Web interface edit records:
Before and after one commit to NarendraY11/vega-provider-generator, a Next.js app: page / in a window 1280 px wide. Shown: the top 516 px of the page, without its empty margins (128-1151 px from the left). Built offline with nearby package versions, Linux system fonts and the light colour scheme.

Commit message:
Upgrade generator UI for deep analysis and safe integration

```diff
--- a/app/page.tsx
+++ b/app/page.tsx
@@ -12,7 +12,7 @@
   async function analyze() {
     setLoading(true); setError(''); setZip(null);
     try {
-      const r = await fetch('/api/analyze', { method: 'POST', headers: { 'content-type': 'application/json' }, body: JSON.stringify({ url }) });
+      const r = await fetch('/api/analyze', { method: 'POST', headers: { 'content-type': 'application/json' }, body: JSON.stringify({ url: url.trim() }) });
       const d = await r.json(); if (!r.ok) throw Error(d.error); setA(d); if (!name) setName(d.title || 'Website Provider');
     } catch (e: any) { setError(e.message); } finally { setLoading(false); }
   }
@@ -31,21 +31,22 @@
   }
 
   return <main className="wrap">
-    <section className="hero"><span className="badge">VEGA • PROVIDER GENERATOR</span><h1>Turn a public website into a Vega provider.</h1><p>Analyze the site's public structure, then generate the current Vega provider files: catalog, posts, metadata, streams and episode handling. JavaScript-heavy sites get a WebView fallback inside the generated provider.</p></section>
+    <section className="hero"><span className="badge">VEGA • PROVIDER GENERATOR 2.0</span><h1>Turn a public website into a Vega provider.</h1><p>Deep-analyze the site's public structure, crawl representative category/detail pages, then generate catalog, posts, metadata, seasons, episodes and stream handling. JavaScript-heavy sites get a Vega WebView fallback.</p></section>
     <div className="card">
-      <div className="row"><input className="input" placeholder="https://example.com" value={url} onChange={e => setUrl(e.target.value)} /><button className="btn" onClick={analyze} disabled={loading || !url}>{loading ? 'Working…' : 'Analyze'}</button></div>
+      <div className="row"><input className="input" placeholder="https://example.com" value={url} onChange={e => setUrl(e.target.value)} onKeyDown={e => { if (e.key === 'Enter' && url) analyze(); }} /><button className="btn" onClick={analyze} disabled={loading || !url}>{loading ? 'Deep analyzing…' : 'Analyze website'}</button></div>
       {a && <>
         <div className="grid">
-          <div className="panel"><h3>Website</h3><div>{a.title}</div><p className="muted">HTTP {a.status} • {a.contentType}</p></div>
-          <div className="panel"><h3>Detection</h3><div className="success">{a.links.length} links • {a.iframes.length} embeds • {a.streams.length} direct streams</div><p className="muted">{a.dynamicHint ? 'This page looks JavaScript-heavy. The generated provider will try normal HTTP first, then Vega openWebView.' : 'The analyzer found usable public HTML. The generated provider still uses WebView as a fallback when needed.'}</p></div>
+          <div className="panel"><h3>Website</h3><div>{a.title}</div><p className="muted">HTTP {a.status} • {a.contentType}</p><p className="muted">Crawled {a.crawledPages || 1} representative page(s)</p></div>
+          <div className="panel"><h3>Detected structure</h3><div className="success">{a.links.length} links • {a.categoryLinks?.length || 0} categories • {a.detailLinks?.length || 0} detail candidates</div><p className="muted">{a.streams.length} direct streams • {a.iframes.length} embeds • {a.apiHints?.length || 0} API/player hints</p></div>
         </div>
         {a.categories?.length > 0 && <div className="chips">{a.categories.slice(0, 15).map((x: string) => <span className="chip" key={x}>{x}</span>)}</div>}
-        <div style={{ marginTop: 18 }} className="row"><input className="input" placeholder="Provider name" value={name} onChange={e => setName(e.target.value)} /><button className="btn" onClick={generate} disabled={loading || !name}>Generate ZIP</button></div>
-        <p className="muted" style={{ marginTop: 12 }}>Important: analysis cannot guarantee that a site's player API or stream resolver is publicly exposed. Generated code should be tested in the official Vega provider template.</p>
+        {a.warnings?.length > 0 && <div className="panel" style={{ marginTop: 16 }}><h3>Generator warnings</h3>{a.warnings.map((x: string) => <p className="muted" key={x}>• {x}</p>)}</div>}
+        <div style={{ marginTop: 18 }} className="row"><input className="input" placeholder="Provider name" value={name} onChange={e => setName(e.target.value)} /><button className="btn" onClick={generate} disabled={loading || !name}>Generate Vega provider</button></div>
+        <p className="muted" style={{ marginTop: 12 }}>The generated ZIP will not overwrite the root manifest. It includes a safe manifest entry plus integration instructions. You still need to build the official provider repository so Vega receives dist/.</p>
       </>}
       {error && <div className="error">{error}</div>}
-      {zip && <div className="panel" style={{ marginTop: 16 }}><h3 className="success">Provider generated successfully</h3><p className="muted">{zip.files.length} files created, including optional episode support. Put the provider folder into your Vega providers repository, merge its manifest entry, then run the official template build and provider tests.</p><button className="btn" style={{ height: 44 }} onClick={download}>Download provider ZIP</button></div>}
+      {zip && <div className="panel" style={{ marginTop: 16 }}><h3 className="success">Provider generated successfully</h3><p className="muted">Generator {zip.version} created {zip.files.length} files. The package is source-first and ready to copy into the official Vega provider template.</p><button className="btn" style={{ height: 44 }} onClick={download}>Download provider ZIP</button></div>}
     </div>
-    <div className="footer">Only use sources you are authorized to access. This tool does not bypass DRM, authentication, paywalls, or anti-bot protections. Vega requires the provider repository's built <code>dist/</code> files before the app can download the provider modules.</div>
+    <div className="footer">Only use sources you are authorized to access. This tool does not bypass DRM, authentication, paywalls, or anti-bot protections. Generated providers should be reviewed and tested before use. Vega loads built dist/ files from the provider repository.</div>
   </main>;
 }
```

#### [How to complete this task]
An exact restatement of all the entries above is needed.

#### [Solution for this task]
Before and after one commit to NarendraY11/vega-provider-generator, a Next.js app: page / in a window 1280 px wide. Shown: the top 516 px of the page, without its empty margins (128-1151 px from the left). Built offline with nearby package versions, Linux system fonts and the light colour scheme.

Commit message:
Upgrade generator UI for deep analysis and safe integration

```diff
--- a/app/page.tsx
+++ b/app/page.tsx
@@ -12,7 +12,7 @@
   async function analyze() {
     setLoading(true); setError(''); setZip(null);
     try {
-      const r = await fetch('/api/analyze', { method: 'POST', headers: { 'content-type': 'application/json' }, body: JSON.stringify({ url }) });
+      const r = await fetch('/api/analyze', { method: 'POST', headers: { 'content-type': 'application/json' }, body: JSON.stringify({ url: url.trim() }) });
       const d = await r.json(); if (!r.ok) throw Error(d.error); setA(d); if (!name) setName(d.title || 'Website Provider');
     } catch (e: any) { setError(e.message); } finally { setLoading(false); }
   }
@@ -31,21 +31,22 @@
   }
 
   return <main className="wrap">
-    <section className="hero"><span className="badge">VEGA • PROVIDER GENERATOR</span><h1>Turn a public website into a Vega provider.</h1><p>Analyze the site's public structure, then generate the current Vega provider files: catalog, posts, metadata, streams and episode handling. JavaScript-heavy sites get a WebView fallback inside the generated provider.</p></section>
+    <section className="hero"><span className="badge">VEGA • PROVIDER GENERATOR 2.0</span><h1>Turn a public website into a Vega provider.</h1><p>Deep-analyze the site's public structure, crawl representative category/detail pages, then generate catalog, posts, metadata, seasons, episodes and stream handling. JavaScript-heavy sites get a Vega WebView fallback.</p></section>
     <div className="card">
-      <div className="row"><input className="input" placeholder="https://example.com" value={url} onChange={e => setUrl(e.target.value)} /><button className="btn" onClick={analyze} disabled={loading || !url}>{loading ? 'Working…' : 'Analyze'}</button></div>
+      <div className="row"><input className="input" placeholder="https://example.com" value={url} onChange={e => setUrl(e.target.value)} onKeyDown={e => { if (e.key === 'Enter' && url) analyze(); }} /><button className="btn" onClick={analyze} disabled={loading || !url}>{loading ? 'Deep analyzing…' : 'Analyze website'}</button></div>
       {a && <>
         <div className="grid">
-          <div className="panel"><h3>Website</h3><div>{a.title}</div><p className="muted">HTTP {a.status} • {a.contentType}</p></div>
-          <div className="panel"><h3>Detection</h3><div className="success">{a.links.length} links • {a.iframes.length} embeds • {a.streams.length} direct streams</div><p className="muted">{a.dynamicHint ? 'This page looks JavaScript-heavy. The generated provider will try normal HTTP first, then Vega openWebView.' : 'The analyzer found usable public HTML. The generated provider still uses WebView as a fallback when needed.'}</p></div>
+          <div className="panel"><h3>Website</h3><div>{a.title}</div><p className="muted">HTTP {a.status} • {a.contentType}</p><p className="muted">Crawled {a.crawledPages || 1} representative page(s)</p></div>
+          <div className="panel"><h3>Detected structure</h3><div className="success">{a.links.length} links • {a.categoryLinks?.length || 0} categories • {a.detailLinks?.length || 0} detail candidates</div><p className="muted">{a.streams.length} direct streams • {a.iframes.length} embeds • {a.apiHints?.length || 0} API/player hints</p></div>
         </div>
         {a.categories?.length > 0 && <div className="chips">{a.categories.slice(0, 15).map((x: string) => <span className="chip" key={x}>{x}</span>)}</div>}
-        <div style={{ marginTop: 18 }} className="row"><input className="input" placeholder="Provider name" value={name} onChange={e => setName(e.target.value)} /><button className="btn" onClick={generate} disabled={loading || !name}>Generate ZIP</button></div>
-        <p className="muted" style={{ marginTop: 12 }}>Important: analysis cannot guarantee that a site's player API or stream resolver is publicly exposed. Generated code should be tested in the official Vega provider template.</p>
+        {a.warnings?.length > 0 && <div className="panel" style={{ marginTop: 16 }}><h3>Generator warnings</h3>{a.warnings.map((x: string) => <p className="muted" key={x}>• {x}</p>)}</div>}
+        <div style={{ marginTop: 18 }} className="row"><input className="input" placeholder="Provider name" value={name} onChange={e => setName(e.target.value)} /><button className="btn" onClick={generate} disabled={loading || !name}>Generate Vega provider</button></div>
+        <p className="muted" style={{ marginTop: 12 }}>The generated ZIP will not overwrite the root manifest. It includes a safe manifest entry plus integration instructions. You still need to build the official provider repository so Vega receives dist/.</p>
       </>}
       {error && <div className="error">{error}</div>}
-      {zip && <div className="panel" style={{ marginTop: 16 }}><h3 className="success">Provider generated successfully</h3><p className="muted">{zip.files.length} files created, including optional episode support. Put the provider folder into your Vega providers repository, merge its manifest entry, then run the official template build and provider tests.</p><button className="btn" style={{ height: 44 }} onClick={download}>Download provider ZIP</button></div>}
+      {zip && <div className="panel" style={{ marginTop: 16 }}><h3 className="success">Provider generated successfully</h3><p className="muted">Generator {zip.version} created {zip.files.length} files. The package is source-first and ready to copy into the official Vega provider template.</p><button className="btn" style={{ height: 44 }} onClick={download}>Download provider ZIP</button></div>}
     </div>
-    <div className="footer">Only use sources you are authorized to access. This tool does not bypass DRM, authentication, paywalls, or anti-bot protections. Vega requires the provider repository's built <code>dist/</code> files before the app can download the provider modules.</div>
+    <div className="footer">Only use sources you are authorized to access. This tool does not bypass DRM, authentication, paywalls, or anti-bot protections. Generated providers should be reviewed and tested before use. Vega loads built dist/ files from the provider repository.</div>
   </main>;
 }
```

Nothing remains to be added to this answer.